Reducing PFC emissions
IBM releases some perfluorocompounds (PFCs) from its semiconductor manufacturing operations. Although the releases are in relatively small amounts (in carbon dioxide equivalents, when compared to the company's indirect CO2 emissions), IBM was the first semiconductor manufacturer to set a numeric reduction target for PFCs in 1998 and was one of the industry leaders in Semiconductor Industry Association (SIA) and EPA collaboration for voluntary industry emissions reporting and reduction initiatives. This collaboration resulted in two Memorandums of Understanding:
After completion of our first corporate goal in 2002, we set a second generation goal to achieve an absolute reduction in PFC emissions from semiconductor manufacturing of 25 percent by 2010 against a base year of 1995. We exceeded this goal by reducing IBM's PFC emissions by 36.5 percent at year-end 2010. Two key PFC reduction approaches enabled us to exceed the goal commitment.
- IBM's 300 mm manufacturing facility abates all significant sources of PFC emissions, minimizing the emissions from the manufacturing operations.
- IBM's 200 mm manufacturing facility has been an industry leader in developing and implementing chemical substitution alternatives to reduce PFC emissions. The facility pioneered the conversion of selected equipment chamber clean processes from C2F6, a gas with an average utilization of 30 to 40 percent, to NF3 which is utilized at greater than 95 percent, significantly reducing emissions. The facility has also implemented substitutions with C4F8, which has better utilization rates and a lower Global Warming Potential.
We continue to take actions to reduce our PFC emissions and monitor performance. Our PFC emissions were 194,300 MT of CO2e, a reduction of 12.7 percent from 2010. The IBM semiconductor manufacturing plant in Vermont continued to convert from C2F6 to C4F8 on selected chamber cleaning processes, accounting for approximately half of the reductions. The other half of the reductions can be attributed to reduced production for the year due to current market conditions.
IBM also monitors three other materials with global warming potentials that are used in connection with manufacturing, lab and office operations: 1) nitrous oxide (N2O), which is used in manufacturing semiconductors but has a lower global warming potential than PFC gases; 2) heat transfer fluids (HTFs) that are primarily used in tool-specific chiller units associated with manufacturing and lab processes; and 3) HFCs which are used in chiller units used to cool manufacturing, lab, or office space.
IBM continues to evaluate replacements for the HTFs that have lower volatility and global warming potential. IBM has achieved reductions in these emissions through the use of lower GHG-emitting materials in some test operations and through the installation of solid-state chillers on some semiconductor equipment.
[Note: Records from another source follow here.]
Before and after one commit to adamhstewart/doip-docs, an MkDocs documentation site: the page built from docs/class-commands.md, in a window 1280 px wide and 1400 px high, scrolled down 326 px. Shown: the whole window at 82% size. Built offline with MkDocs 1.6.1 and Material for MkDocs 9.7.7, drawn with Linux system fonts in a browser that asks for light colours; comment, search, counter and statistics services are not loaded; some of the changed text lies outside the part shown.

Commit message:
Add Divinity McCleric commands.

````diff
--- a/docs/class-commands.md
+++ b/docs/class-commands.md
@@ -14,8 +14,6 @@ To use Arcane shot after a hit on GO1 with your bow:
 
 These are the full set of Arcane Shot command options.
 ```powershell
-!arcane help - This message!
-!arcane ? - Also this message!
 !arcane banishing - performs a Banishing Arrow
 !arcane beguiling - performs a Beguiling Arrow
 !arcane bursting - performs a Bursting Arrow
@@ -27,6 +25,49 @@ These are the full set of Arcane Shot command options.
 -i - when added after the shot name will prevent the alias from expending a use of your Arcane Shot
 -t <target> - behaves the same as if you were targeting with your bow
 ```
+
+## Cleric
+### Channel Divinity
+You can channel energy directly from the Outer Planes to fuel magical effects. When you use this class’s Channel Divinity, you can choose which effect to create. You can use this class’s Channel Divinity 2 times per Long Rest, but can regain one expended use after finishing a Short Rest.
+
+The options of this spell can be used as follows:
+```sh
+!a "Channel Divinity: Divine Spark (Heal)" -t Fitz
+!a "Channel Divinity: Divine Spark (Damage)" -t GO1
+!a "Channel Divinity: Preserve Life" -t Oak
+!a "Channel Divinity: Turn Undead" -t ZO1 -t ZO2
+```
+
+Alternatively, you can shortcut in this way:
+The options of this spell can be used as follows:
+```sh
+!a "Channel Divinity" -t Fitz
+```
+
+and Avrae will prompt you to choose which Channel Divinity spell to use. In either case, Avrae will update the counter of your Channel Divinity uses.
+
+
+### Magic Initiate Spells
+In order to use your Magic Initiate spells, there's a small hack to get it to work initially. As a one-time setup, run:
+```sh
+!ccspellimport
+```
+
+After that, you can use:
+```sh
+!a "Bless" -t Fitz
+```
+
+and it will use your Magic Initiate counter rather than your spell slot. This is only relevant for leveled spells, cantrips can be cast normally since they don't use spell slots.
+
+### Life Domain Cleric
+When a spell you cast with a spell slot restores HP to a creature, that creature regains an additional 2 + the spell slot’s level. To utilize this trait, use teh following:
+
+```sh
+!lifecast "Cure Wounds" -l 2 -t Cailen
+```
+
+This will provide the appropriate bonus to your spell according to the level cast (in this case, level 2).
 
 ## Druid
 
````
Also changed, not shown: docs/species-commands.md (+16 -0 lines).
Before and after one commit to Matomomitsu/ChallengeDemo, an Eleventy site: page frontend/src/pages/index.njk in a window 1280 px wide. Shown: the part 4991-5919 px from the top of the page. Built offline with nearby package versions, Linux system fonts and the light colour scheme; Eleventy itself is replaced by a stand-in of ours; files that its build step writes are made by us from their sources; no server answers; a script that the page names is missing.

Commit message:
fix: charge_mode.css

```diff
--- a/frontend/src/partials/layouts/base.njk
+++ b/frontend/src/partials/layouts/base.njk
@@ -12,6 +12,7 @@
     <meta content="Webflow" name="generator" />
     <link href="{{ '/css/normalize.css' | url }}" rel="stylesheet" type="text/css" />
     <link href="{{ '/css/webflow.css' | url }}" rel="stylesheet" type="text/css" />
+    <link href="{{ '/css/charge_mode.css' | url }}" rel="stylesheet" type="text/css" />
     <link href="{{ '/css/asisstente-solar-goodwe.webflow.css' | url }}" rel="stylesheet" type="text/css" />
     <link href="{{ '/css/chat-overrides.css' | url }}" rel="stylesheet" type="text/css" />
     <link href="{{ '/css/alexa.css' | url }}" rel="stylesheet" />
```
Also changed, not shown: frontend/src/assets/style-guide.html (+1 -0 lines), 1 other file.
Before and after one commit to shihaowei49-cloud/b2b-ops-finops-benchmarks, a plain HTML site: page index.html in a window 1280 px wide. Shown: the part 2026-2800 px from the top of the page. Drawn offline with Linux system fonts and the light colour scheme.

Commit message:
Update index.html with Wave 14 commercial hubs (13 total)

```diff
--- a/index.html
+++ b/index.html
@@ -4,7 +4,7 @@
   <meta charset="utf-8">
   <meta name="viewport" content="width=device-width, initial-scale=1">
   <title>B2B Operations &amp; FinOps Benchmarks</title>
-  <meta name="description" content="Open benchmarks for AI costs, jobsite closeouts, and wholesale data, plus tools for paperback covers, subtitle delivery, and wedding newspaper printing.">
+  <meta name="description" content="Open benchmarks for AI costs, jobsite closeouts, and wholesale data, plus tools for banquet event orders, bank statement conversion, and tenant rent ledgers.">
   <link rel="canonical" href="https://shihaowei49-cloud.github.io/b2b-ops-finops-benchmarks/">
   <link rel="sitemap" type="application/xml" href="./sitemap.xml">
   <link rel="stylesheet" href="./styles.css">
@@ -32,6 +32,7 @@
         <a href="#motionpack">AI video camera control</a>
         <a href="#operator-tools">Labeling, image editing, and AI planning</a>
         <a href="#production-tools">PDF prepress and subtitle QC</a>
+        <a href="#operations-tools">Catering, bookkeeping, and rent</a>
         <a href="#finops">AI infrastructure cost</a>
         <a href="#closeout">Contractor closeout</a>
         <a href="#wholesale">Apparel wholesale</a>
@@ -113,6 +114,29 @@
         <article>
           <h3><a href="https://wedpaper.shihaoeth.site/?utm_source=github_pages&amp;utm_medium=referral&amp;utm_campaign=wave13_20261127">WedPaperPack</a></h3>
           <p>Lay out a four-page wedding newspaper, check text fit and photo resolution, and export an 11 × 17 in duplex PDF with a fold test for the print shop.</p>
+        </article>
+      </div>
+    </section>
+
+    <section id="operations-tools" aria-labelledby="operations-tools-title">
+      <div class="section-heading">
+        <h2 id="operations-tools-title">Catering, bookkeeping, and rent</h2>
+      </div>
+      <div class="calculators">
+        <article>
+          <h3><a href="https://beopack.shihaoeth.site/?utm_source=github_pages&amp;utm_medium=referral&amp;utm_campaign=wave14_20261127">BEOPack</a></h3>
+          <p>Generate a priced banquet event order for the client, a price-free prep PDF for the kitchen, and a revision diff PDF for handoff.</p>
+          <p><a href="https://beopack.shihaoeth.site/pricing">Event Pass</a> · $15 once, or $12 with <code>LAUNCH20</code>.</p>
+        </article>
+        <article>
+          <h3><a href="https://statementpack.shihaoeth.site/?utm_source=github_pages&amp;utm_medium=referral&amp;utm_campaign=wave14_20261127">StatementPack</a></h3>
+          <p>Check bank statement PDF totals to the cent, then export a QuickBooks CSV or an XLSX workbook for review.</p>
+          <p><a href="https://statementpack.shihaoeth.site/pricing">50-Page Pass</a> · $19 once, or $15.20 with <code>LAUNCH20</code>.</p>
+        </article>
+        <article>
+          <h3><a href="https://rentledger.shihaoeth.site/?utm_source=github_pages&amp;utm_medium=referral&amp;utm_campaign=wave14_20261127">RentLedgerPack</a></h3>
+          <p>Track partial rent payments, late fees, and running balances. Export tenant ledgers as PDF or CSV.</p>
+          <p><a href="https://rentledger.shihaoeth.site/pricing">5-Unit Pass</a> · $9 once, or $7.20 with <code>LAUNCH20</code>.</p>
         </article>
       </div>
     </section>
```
Using absolute metrics to assess GHG reductions
IBM uses absolute metrics as opposed to intensity metrics to assess the effectiveness of its GHG emissions reductions programs. We do not establish intensity metrics against which to assess our progress toward emissions reductions because the diverse nature of IBM's business activities precludes the development of a meaningful correlation between IBM's emissions and activities, and typical emissions normalizers such as revenue, employee population or a measure of output. IBM's diverse range of business activities include, but are not limited to, software labs, consulting services, data center operations, data center services, hardware design, hardware manufacturing and assembly, and semiconductor manufacturing. Often, these activities are co-located at a single facility. There is no effective methodology to disaggregate operations or to allocate the overhead energy use and GHG emissions associated with centralized activities.